## [Exercise aim]
Repeat the listing exactly as given, omitting every image.

════════════════════

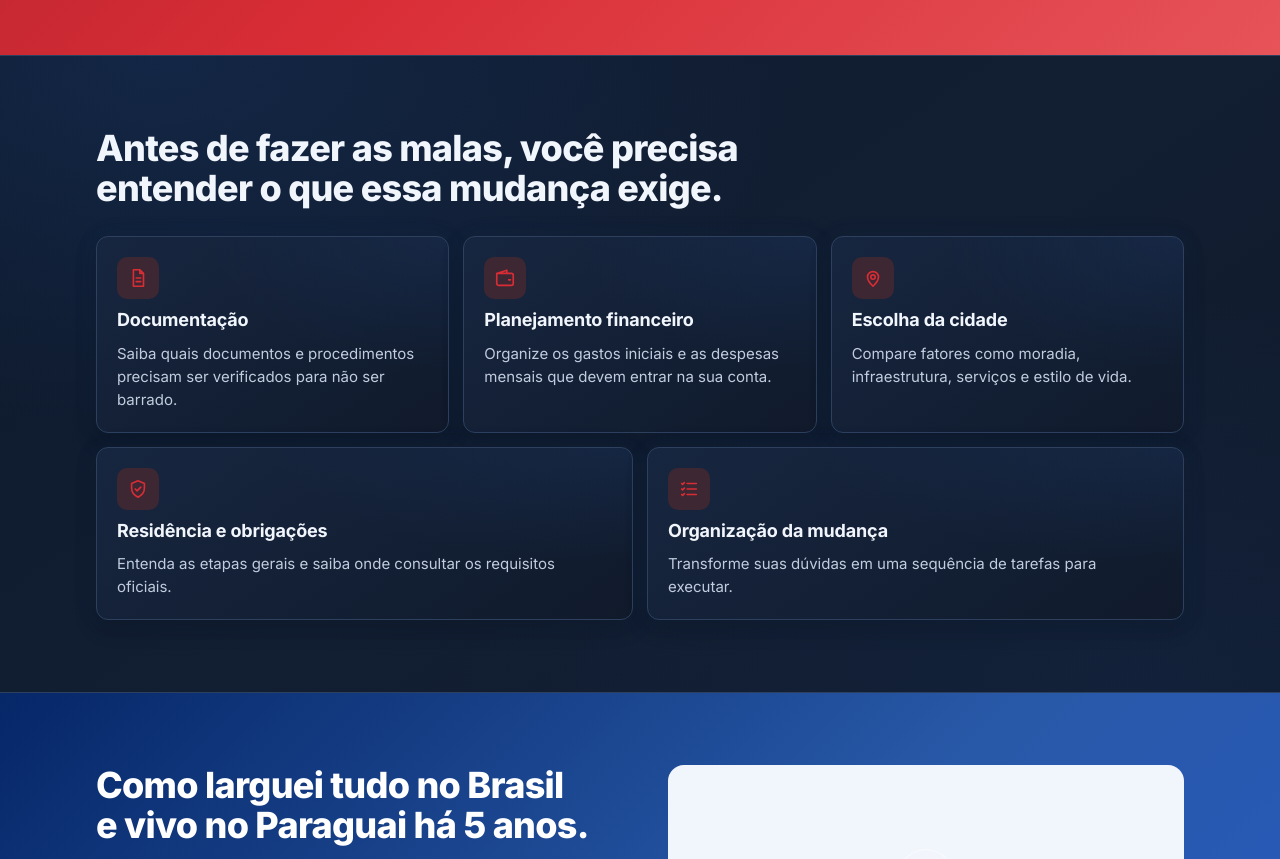
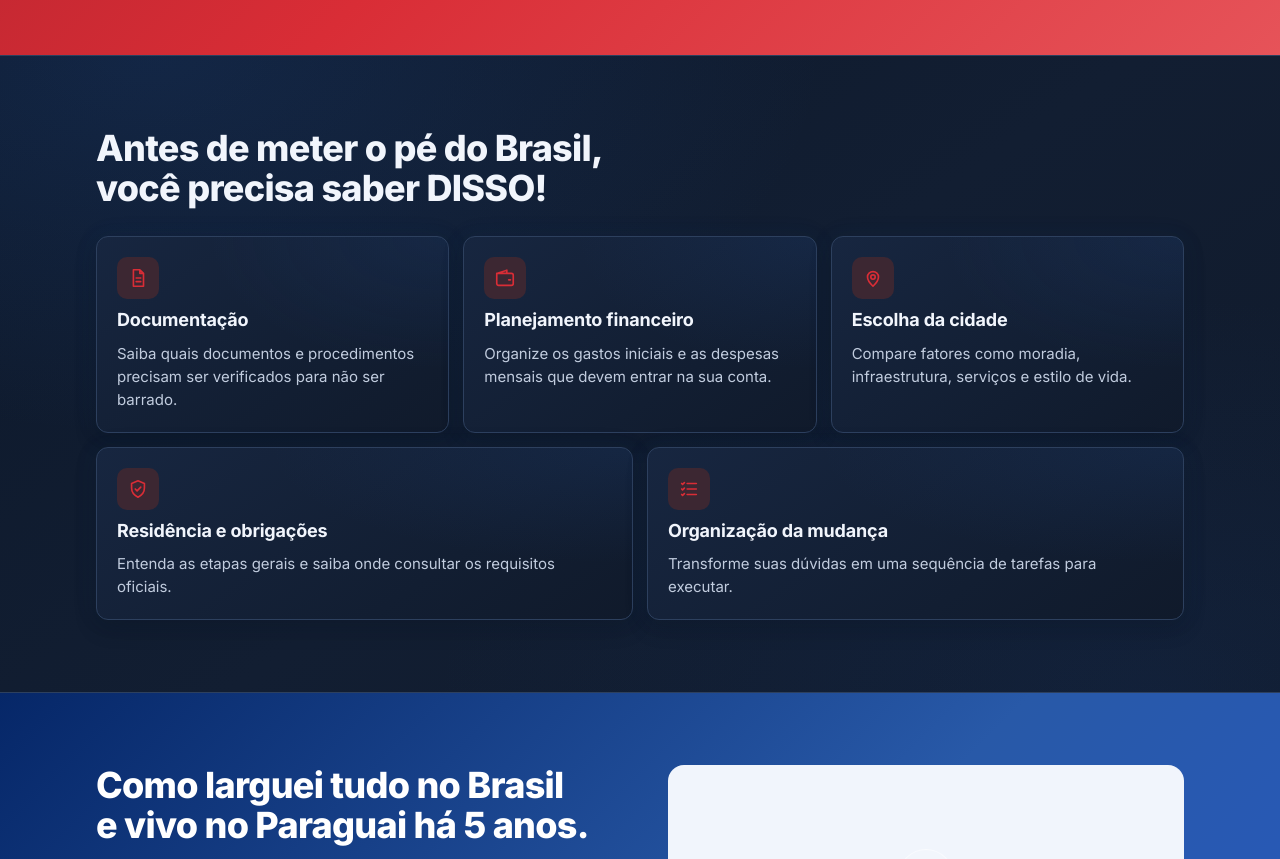
Before and after one commit to eduardoftn1/DSL, a React (Vite) app: page / in a window 1280 px wide. Shown: the part 880-1739 px from the top of the page. Built offline with nearby package versions, Linux system fonts and the light colour scheme.

Commit message:
TROQUE: Antes de fazer as malas, você precisa entender o que essa mu...
Gerado pelo Zenly.

```diff
--- a/src/sections/Info.jsx
+++ b/src/sections/Info.jsx
@@ -16,7 +16,7 @@ export function Identification() {
     <section className="section band-white theme-white" aria-labelledby="h-ident">
       <div className="wrap">
         <div className="section-head">
-          <h2 id="h-ident">Antes de fazer as malas, você precisa entender o que essa mudança exige.</h2>
+          <h2 id="h-ident">Antes de meter o pé do Brasil, você precisa saber DISSO!</h2>
 
         </div>
         <div className="cards-5">
```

════════════════════

## [Answer space]
Before and after one commit to eduardoftn1/DSL, a React (Vite) app: page / in a window 1280 px wide. Shown: the part 880-1739 px from the top of the page. Built offline with nearby package versions, Linux system fonts and the light colour scheme.

Commit message:
TROQUE: Antes de fazer as malas, você precisa entender o que essa mu...
Gerado pelo Zenly.

```diff
--- a/src/sections/Info.jsx
+++ b/src/sections/Info.jsx
@@ -16,7 +16,7 @@ export function Identification() {
     <section className="section band-white theme-white" aria-labelledby="h-ident">
       <div className="wrap">
         <div className="section-head">
-          <h2 id="h-ident">Antes de fazer as malas, você precisa entender o que essa mudança exige.</h2>
+          <h2 id="h-ident">Antes de meter o pé do Brasil, você precisa saber DISSO!</h2>
 
         </div>
         <div className="cards-5">
```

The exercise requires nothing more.